Please note, this article tackles serious issues and may be triggering for some readers.

If you need support, you can reach the Western Sydney Local Health District (WSLHD) community health team on 1800 011 511. More information about WSLHD’s mental health services can be viewed here. You can also contact Lifeline on 13 11 14.

Westmead Hospital has hosted a powerful event focused on the vital role of the healthcare system and its workers in identifying and responding to coercive control.

May is Domestic and Family Violence Prevention Month and to raise awareness the Integrated Violence Prevention & Response Service (IVPRS) of Western Sydney Local Health District (WSLHD) held an interactive presentation and panel discussion.

Experts across different sectors were engaged as panel members:

  • Gladys Amal – Solicitor Domestic, Family and Sexual Violence Family Law Team at Western Sydney Legal Service
  • Glenys Griffiths- Clinical Director Medical & Forensic PARVAN Services, Northern Sydney Local Health District
  • Narelle Mahboub – Manager Case work with the Western Sydney Nepean Blue Mountains Family Violence Service
  • Hanan Hamza – Child Wellbeing Coordinator, WSLHD

IVPRS provides a coordinated response to violence, abuse and neglect issues including coercive control, which is a repeated pattern of behaviours designed to strip someone of their sense of autonomy and self-worth with the aim of establishing control over them.

This event was an important opportunity for healthcare workers to engage with experts on coercive control and build knowledge on the important and evolving intersection between health, law, and the criminal justice system.

The audience was moved by a powerful statement from a victim survivor discussing their personal experience and listened to informative presentations and a passionate panel discussion before being given an opportunity for participation through a Q&A session.

IVPRS Violence, Abuse and Neglect Therapeutic Specialist Emma Searle emceed the event and in her opening emphasised the important role of the healthcare system in responding to domestic and family violence.

“Most people access health services at some point in their lifetime,” Emma said.

“As the provider of universal services, health is in a unique position to identify and respond to domestic and family violence.

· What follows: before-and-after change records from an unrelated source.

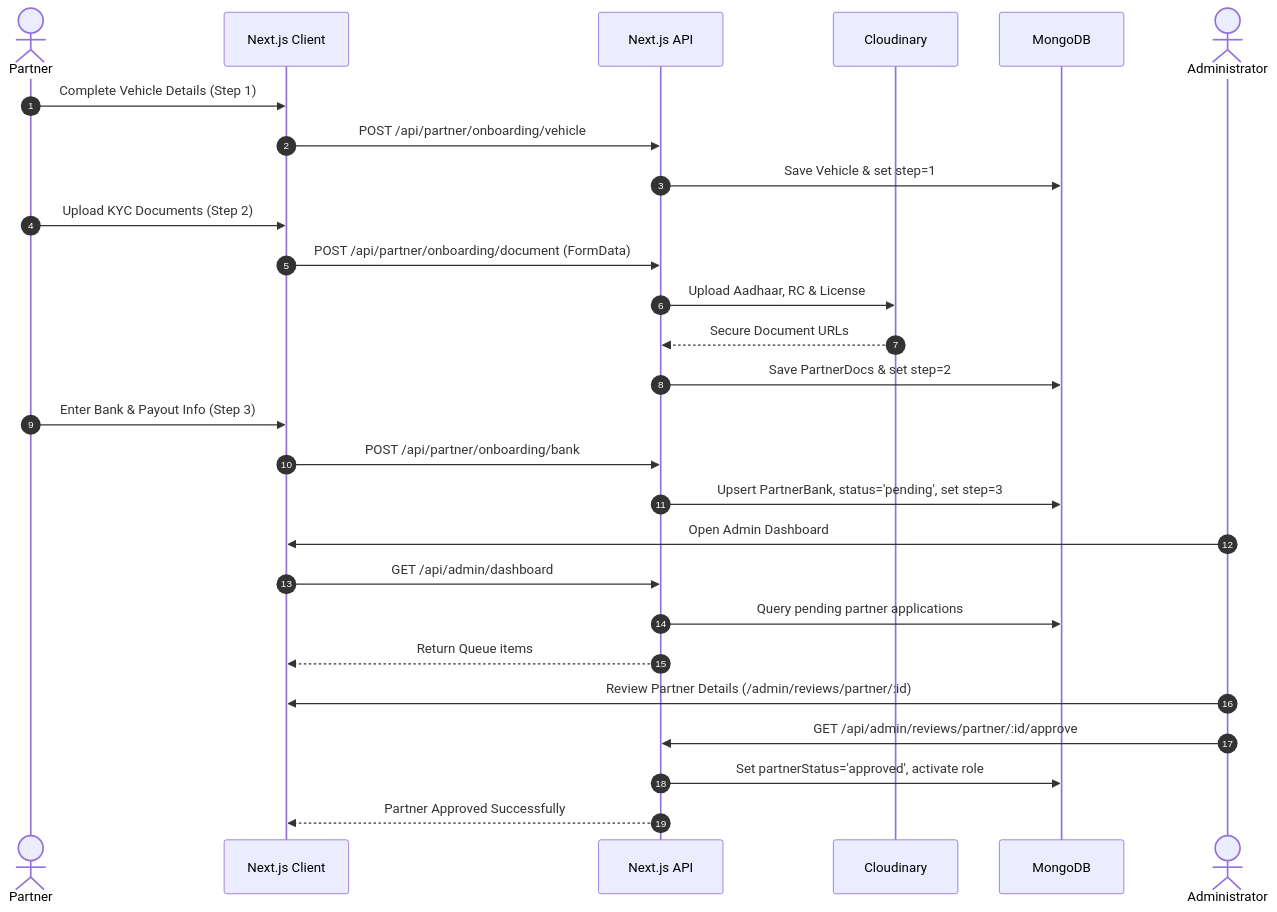
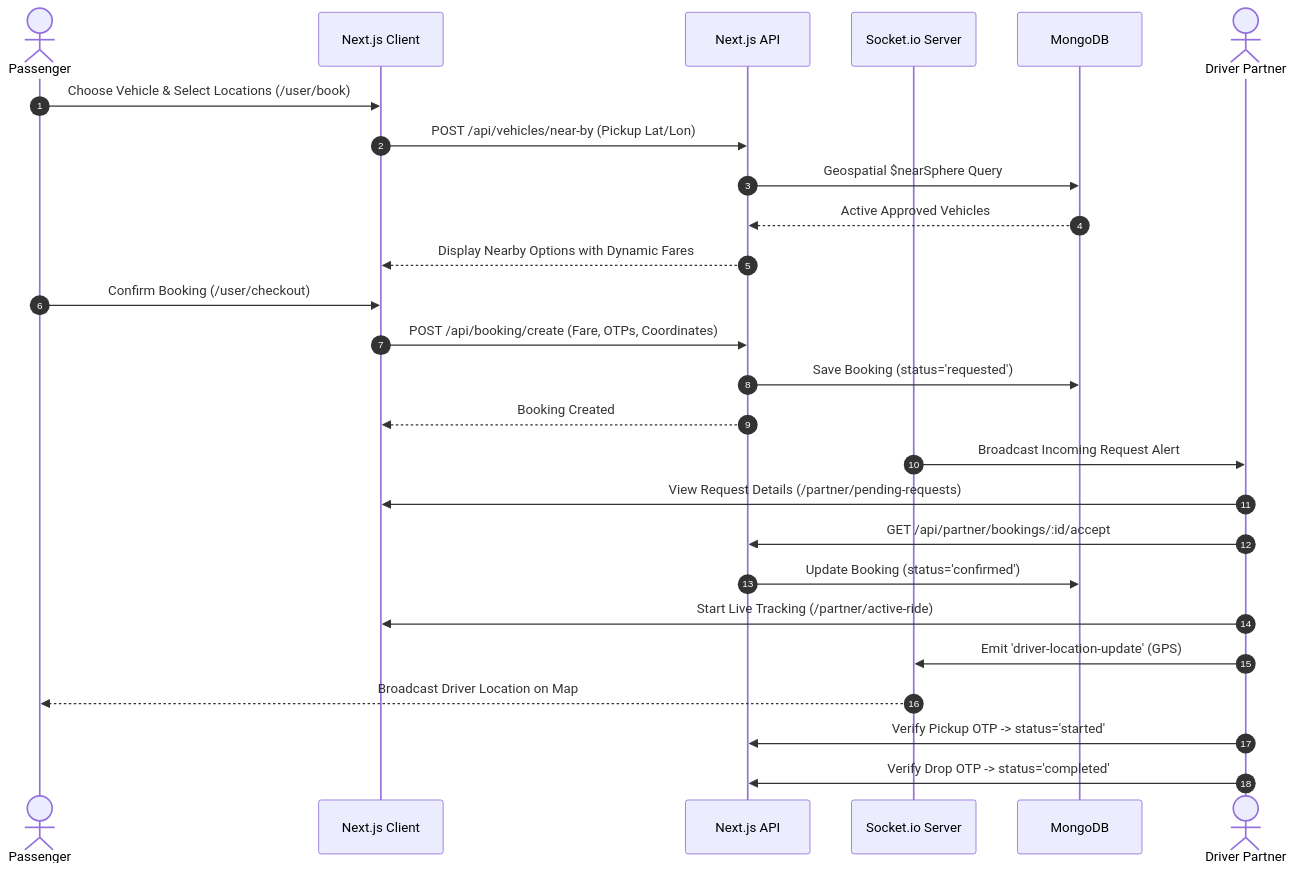
The first of 2 diagrams in README.md (AkashGautam-27/Raahi), drawn with Mermaid before and after one commit. The commit also changed other lines of this file, not shown here.

````diff
--- a/README.md
+++ b/README.md
@@ -152,34 +171,33 @@
 ```mermaid
 sequenceDiagram
     autonumber
-    actor P as Partner
-    participant Client as Next.js Client
+    actor User as Passenger
+    participant App as Next.js Client
     participant API as Next.js API
-    participant Cloud as Cloudinary
+    participant Socket as Socket.io Server
     participant DB as MongoDB
-    actor Admin as Administrator
+    actor Partner as Driver Partner
 
-    P->>Client: Complete Vehicle Details (Step 1)
-    Client->>API: POST /api/partner/onboarding/vehicle
-    API->>DB: Save Vehicle & set step=1
+    User->>App: Choose Vehicle & Select Locations (/user/book)
+    App->>API: POST /api/vehicles/near-by (Pickup Lat/Lon)
+    API->>DB: Geospatial $nearSphere Query
+    DB-->>API: Active Approved Vehicles
+    API-->>App: Display Nearby Options with Dynamic Fares
 
-    P->>Client: Upload KYC Documents (Step 2)
-    Client->>API: POST /api/partner/onboarding/document (FormData)
-    API->>Cloud: Upload Aadhaar, RC & License
-    Cloud-->>API: Secure Document URLs
-    API->>DB: Save PartnerDocs & set step=2
+    User->>App: Confirm Booking (/user/checkout)
+    App->>API: POST /api/booking/create (Fare, OTPs, Coordinates)
+    API->>DB: Save Booking (status='requested')
+    API-->>App: Booking Created
 
-    P->>Client: Enter Bank & Payout Info (Step 3)
-    Client->>API: POST /api/partner/onboarding/bank
-    API->>DB: Upsert PartnerBank, status='pending', set step=3
-
-    Admin->>Client: Open Admin Dashboard
-    Client->>API: GET /api/admin/dashboard
-    API->>DB: Query pending partner applications
-    API-->>Client: Return Queue items
-
-    Admin->>Client: Review Partner Details (/admin/reviews/partner/:id)
-    Admin->>API: GET /api/admin/reviews/partner/:id/approve
-    API->>DB: Set partnerStatus='approved', activate role
-    API-->>Client: Partner Approved Successfully
+    Socket->>Partner: Broadcast Incoming Request Alert
+    Partner->>App: View Request Details (/partner/pending-requests)
+    Partner->>API: GET /api/partner/bookings/:id/accept
+    API->>DB: Update Booking (status='confirmed')
+    
+    Partner->>App: Start Live Tracking (/partner/active-ride)
+    Partner->>Socket: Emit 'driver-location-update' (GPS)
+    Socket-->>User: Broadcast Driver Location on Map
+    
+    Partner->>API: Verify Pickup OTP -> status='started'
+    Partner->>API: Verify Drop OTP -> status='completed'
 ```
````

“Violence and abuse can impact how victim survivors of violence engage with health services and their responsiveness to treatment.

And for this reason, our responses really matter.

Emma Searle

IVPRS Domestic Violence counsellor Savvina Tsoungranis went on to share some sobering statistics about intimate partner and family violence before calling attention to the responsibly of not only the healthcare system but its workers.

It is a health issue, and it’s highly likely that health workers will need to identify and respond to coercive control at some point in their personal or professional lives.

Savvina Tsoungranis

Throughout the event WSLHD staff were given informed advice on what coercive control is and how to build their confidence in both identifying and responding to violence, abuse and neglect issues.

Coercive control is often hard to identify and can have a devastating impact on people’s lives. This initiative from the IVPRS was an important step to raise awareness, build confidence and provide knowledge to western Sydney healthcare workers.

If you’re experiencing abuse, want to support someone else, or you’re hurting someone you care about – there is help available.

If you’re in immediate danger, call Triple Zero (000) and ask for Police.

If you or someone you know is experiencing violence or abuse contact 1800RESPECT on 1800 737 732 for 24/7 support.

If you are worried your behaviour is hurting someone you care about, contact the Men’s Referral Service on 1300 766 491 for free, confidential and anonymous support.

For more information about the WSLHD Integrated Violence and Response Service, please click here.